[Front-end code edit data]
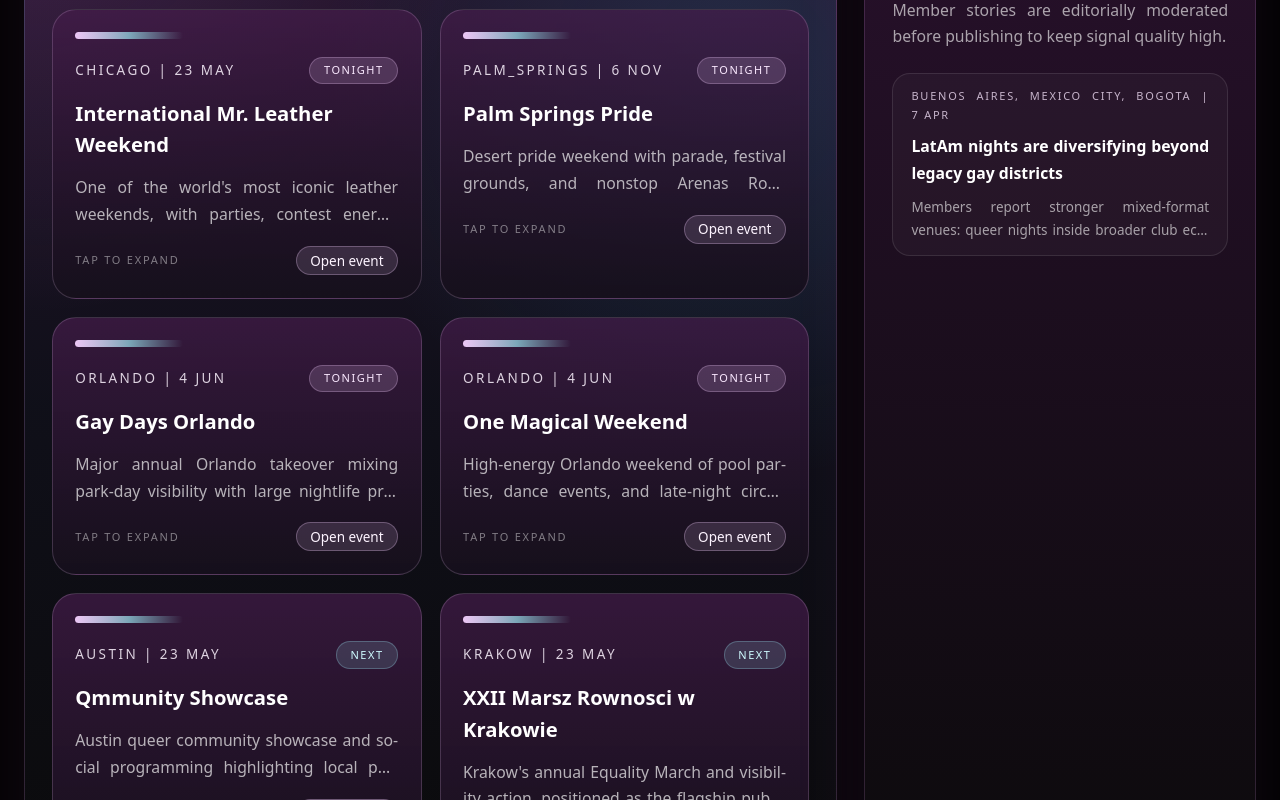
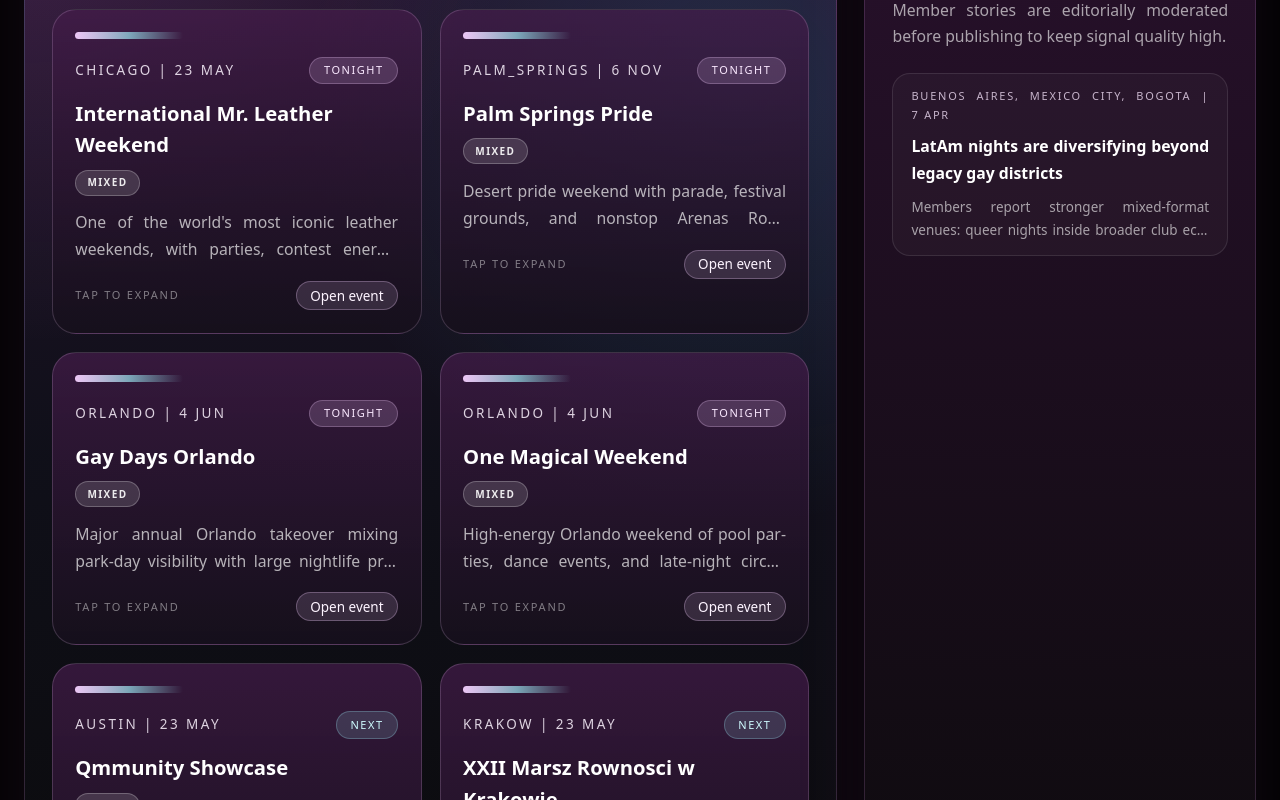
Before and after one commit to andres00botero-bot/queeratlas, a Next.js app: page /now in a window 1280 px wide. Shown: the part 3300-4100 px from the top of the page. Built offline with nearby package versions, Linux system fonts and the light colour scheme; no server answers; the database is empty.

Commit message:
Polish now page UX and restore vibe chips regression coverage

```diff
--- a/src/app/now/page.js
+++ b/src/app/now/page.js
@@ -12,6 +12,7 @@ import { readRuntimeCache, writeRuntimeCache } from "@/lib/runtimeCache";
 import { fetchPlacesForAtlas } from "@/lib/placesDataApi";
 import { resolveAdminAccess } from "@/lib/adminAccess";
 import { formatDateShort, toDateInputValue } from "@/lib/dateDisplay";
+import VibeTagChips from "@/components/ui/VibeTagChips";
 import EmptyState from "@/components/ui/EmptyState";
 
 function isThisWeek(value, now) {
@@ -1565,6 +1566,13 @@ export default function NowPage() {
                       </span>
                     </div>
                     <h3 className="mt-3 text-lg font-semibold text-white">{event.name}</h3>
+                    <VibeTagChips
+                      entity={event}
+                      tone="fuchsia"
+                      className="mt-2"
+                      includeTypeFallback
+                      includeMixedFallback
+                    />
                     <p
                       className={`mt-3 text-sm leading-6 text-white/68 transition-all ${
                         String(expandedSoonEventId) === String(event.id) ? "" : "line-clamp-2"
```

...

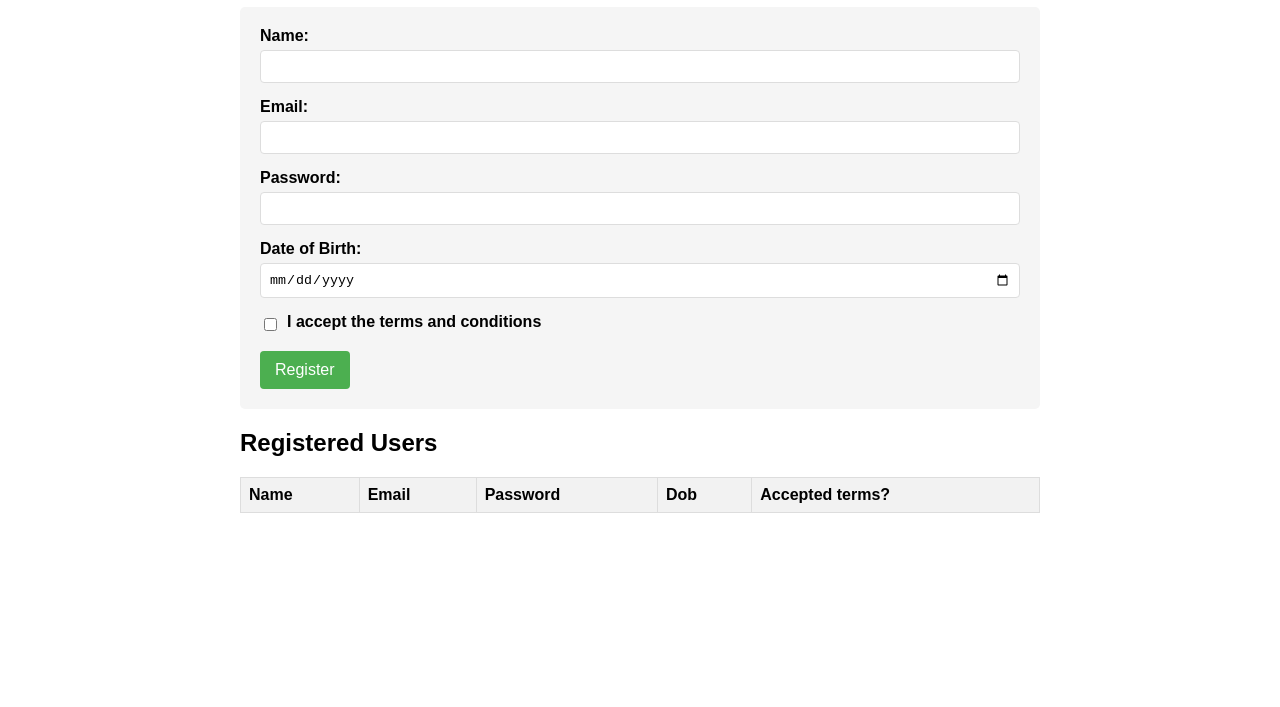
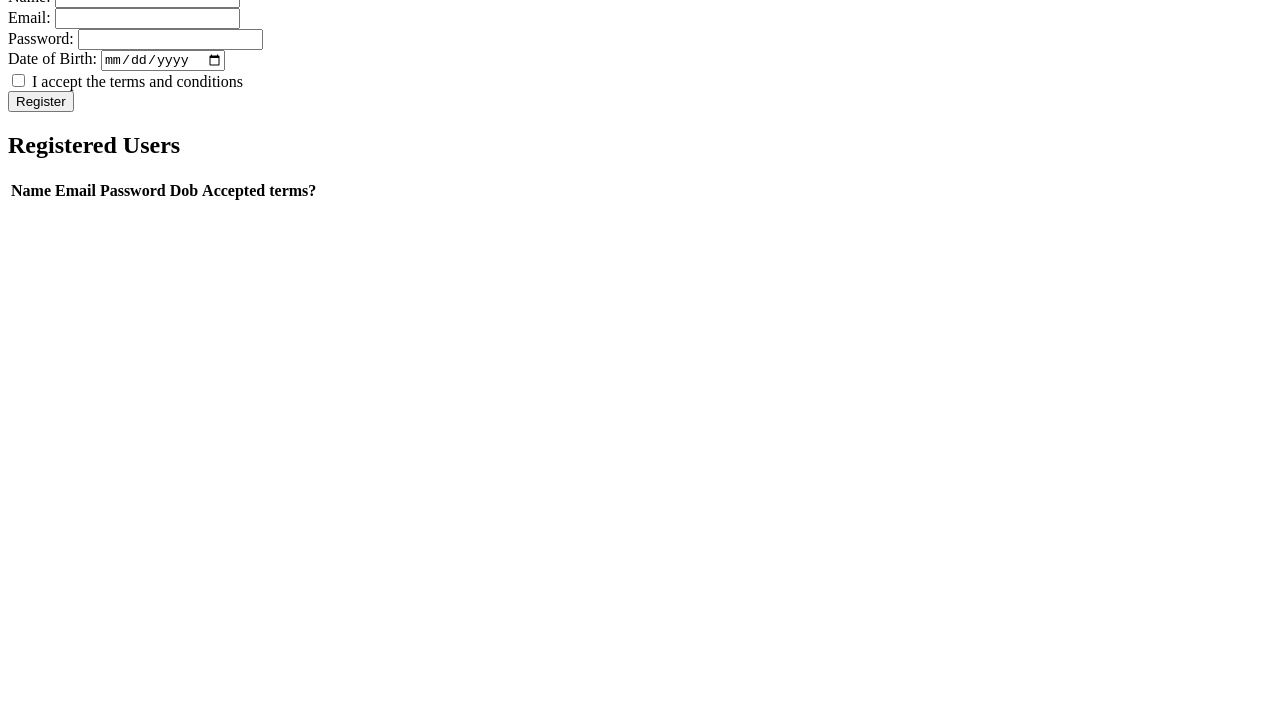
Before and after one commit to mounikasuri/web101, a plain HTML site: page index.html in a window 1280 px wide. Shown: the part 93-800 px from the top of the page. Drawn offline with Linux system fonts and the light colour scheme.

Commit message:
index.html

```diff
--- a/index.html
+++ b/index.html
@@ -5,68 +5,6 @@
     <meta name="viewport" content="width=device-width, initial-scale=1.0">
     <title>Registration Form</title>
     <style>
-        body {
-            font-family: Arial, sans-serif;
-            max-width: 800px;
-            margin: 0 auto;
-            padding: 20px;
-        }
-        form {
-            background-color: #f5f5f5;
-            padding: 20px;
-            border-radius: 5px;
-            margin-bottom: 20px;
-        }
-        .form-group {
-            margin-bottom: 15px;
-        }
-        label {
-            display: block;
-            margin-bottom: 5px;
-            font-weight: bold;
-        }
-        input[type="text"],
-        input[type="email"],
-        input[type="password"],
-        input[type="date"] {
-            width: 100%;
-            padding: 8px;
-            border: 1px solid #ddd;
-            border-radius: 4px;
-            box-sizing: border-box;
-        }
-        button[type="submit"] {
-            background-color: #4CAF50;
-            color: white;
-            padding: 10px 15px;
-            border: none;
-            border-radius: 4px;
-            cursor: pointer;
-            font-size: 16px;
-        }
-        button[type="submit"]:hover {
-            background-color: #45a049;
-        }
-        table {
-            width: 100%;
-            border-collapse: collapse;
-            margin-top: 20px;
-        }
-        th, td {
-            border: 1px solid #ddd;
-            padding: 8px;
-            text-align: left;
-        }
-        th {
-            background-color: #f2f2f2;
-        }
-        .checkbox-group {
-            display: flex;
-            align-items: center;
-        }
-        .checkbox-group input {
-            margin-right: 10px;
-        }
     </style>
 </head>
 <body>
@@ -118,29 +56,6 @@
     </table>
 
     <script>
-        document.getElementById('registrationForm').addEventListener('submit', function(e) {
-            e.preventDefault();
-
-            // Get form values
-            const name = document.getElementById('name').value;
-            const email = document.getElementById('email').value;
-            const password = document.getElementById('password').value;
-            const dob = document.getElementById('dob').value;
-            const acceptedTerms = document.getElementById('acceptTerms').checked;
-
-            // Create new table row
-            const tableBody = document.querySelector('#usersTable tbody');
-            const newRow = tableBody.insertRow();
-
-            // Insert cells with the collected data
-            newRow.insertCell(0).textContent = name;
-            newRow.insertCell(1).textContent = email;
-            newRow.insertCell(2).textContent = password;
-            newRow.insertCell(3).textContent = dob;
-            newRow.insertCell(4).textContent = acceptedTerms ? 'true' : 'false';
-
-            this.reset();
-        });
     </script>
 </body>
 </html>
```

Task description:
Each line of the data that has the string "document" should be returned.

Response box:
-        document.getElementById('registrationForm').addEventListener('submit', function(e) {
-            const name = document.getElementById('name').value;
-            const email = document.getElementById('email').value;
-            const password = document.getElementById('password').value;
-            const dob = document.getElementById('dob').value;
-            const acceptedTerms = document.getElementById('acceptTerms').checked;
-            const tableBody = document.querySelector('#usersTable tbody');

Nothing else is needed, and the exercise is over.